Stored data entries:
┌──

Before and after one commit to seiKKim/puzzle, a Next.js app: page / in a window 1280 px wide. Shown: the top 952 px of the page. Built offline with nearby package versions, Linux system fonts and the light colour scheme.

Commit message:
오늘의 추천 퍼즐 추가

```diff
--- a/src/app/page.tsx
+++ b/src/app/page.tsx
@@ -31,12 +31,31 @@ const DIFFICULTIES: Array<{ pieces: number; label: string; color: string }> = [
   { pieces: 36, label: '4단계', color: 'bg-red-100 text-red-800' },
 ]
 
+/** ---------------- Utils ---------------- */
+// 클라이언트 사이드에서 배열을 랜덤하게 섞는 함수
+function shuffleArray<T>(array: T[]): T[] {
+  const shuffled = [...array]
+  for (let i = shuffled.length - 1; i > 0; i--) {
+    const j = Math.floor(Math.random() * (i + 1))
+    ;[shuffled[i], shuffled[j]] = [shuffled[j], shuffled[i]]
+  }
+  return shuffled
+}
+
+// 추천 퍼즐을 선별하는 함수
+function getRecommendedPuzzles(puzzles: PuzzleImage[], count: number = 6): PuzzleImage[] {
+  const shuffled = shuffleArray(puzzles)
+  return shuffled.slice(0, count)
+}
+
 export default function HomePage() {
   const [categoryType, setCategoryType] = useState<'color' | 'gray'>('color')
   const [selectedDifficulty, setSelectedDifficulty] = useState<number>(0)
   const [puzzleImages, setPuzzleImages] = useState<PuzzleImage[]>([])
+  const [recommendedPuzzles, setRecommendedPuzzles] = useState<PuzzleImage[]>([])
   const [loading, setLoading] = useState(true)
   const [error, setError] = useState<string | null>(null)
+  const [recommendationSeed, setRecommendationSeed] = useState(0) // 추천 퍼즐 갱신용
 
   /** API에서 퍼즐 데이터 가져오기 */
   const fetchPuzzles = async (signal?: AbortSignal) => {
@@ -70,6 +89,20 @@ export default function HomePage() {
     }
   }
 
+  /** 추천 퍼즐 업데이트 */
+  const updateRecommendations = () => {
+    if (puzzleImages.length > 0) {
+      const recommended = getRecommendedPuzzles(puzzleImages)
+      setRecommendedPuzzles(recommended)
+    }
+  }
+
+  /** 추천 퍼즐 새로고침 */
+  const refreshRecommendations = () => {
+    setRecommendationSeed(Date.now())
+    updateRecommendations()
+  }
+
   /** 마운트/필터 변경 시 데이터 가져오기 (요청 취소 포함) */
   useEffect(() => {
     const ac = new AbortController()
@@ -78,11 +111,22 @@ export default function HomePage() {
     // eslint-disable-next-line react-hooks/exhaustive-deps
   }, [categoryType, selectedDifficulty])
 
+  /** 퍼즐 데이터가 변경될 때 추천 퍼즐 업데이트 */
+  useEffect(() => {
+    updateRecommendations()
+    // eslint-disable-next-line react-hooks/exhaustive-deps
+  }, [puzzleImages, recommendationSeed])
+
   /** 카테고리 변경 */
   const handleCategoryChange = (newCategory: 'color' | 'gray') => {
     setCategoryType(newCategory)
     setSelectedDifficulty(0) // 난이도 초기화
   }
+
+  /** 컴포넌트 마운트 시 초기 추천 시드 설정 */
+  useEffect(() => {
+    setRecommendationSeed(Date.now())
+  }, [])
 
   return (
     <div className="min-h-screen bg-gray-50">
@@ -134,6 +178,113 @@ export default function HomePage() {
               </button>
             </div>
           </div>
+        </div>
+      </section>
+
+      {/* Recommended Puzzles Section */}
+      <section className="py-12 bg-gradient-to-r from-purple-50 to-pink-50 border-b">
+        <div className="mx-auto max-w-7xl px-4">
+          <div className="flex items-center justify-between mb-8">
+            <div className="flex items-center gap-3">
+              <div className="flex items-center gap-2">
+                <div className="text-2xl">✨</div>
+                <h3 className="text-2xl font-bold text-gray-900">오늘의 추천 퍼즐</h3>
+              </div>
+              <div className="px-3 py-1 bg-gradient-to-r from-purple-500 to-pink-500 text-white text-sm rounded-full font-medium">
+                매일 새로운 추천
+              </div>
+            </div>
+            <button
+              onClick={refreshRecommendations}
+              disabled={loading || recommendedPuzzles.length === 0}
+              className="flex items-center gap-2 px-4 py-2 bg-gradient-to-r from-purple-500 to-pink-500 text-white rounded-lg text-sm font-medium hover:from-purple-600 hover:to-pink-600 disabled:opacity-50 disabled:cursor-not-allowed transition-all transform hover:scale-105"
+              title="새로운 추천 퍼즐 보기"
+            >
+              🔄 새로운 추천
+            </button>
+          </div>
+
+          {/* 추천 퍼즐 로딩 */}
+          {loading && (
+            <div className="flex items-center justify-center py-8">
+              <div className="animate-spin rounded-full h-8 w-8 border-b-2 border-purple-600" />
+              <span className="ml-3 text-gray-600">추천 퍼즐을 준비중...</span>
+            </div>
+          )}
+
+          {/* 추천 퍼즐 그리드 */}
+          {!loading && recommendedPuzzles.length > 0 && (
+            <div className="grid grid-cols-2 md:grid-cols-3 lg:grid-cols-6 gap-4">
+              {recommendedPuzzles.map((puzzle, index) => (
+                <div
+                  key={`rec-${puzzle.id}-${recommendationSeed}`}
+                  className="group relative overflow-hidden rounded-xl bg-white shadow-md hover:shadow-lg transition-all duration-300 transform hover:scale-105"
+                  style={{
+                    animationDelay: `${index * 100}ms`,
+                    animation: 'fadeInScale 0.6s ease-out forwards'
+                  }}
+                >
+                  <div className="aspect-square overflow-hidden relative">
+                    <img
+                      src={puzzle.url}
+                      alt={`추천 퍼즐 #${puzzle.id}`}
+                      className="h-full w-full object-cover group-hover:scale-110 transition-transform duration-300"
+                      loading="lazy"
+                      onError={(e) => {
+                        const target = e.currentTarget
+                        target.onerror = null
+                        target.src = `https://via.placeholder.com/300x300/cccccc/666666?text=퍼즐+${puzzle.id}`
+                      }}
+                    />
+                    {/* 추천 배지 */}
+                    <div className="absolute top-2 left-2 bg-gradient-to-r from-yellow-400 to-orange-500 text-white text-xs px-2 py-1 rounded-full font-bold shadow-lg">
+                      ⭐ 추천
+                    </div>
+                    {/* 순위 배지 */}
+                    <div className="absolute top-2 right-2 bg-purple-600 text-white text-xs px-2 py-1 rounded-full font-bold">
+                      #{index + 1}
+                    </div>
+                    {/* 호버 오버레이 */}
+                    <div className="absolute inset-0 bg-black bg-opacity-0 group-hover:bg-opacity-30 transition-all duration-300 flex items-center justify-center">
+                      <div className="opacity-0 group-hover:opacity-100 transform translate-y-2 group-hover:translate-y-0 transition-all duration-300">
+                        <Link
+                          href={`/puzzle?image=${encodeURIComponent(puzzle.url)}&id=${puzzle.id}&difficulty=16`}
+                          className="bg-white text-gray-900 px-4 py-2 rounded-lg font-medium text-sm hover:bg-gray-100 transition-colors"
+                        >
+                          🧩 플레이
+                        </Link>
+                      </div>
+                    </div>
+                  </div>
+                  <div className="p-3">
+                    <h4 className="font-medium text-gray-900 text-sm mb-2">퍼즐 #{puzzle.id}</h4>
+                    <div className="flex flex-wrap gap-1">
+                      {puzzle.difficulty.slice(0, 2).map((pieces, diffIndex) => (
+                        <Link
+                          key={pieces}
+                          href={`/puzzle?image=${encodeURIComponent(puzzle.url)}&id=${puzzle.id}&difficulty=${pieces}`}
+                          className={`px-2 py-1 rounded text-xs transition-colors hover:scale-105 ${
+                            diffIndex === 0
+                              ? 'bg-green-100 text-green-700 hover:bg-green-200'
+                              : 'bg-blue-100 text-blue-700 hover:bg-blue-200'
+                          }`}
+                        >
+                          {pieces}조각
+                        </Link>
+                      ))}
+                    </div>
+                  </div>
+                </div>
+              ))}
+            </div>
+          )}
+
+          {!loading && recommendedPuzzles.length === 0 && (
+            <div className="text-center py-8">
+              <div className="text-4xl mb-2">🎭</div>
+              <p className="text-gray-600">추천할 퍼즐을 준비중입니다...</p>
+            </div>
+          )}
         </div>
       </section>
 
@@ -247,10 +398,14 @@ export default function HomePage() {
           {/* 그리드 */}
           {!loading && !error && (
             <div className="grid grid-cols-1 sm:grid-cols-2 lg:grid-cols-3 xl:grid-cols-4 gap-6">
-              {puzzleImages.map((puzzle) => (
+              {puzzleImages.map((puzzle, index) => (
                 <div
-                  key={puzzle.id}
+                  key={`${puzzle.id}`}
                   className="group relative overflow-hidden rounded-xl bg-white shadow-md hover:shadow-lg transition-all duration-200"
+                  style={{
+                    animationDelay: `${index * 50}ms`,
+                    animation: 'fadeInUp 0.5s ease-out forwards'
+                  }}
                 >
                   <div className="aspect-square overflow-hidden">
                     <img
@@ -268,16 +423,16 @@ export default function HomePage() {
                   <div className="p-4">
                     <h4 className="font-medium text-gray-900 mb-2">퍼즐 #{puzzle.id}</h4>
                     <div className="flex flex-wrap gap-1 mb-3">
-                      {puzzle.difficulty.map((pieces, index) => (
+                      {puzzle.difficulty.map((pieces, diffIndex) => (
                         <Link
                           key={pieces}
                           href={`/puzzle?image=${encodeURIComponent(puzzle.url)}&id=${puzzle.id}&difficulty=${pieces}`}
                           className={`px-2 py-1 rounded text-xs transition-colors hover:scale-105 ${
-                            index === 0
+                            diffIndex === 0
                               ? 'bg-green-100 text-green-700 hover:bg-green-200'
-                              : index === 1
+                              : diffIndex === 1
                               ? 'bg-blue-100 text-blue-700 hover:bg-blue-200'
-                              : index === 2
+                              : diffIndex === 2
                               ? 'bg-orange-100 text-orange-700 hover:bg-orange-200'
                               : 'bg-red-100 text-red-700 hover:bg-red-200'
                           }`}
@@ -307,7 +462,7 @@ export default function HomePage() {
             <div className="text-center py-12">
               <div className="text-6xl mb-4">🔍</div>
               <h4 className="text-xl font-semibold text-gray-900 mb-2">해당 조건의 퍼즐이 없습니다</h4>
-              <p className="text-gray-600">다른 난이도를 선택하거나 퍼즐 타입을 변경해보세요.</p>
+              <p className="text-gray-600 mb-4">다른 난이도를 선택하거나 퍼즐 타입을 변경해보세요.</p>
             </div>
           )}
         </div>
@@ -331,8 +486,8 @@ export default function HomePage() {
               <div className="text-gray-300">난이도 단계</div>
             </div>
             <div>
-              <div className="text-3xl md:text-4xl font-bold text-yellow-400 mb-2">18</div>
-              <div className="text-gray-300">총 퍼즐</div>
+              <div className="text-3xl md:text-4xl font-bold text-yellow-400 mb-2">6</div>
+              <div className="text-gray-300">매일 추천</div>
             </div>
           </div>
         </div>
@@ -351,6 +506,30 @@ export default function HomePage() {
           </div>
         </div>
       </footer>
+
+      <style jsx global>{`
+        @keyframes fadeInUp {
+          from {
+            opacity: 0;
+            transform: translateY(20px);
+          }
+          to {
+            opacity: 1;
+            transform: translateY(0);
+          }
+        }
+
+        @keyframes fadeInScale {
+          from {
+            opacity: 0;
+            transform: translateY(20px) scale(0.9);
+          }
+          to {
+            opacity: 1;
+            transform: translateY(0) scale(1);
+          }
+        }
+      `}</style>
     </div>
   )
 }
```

└──

## Exercise prompt
When a line of the records includes "from", that line belongs in the answer.

## Your response
+      <section className="py-12 bg-gradient-to-r from-purple-50 to-pink-50 border-b">
+              <div className="px-3 py-1 bg-gradient-to-r from-purple-500 to-pink-500 text-white text-sm rounded-full font-medium">
+              className="flex items-center gap-2 px-4 py-2 bg-gradient-to-r from-purple-500 to-pink-500 text-white rounded-lg text-sm font-medium hover:from-purple-600 hover:to-pink-600 disabled:opacity-50 disabled:cursor-not-allowed transition-all transform hover:scale-105"
+                    <div className="absolute top-2 left-2 bg-gradient-to-r from-yellow-400 to-orange-500 text-white text-xs px-2 py-1 rounded-full font-bold shadow-lg">
+          from {
+          from {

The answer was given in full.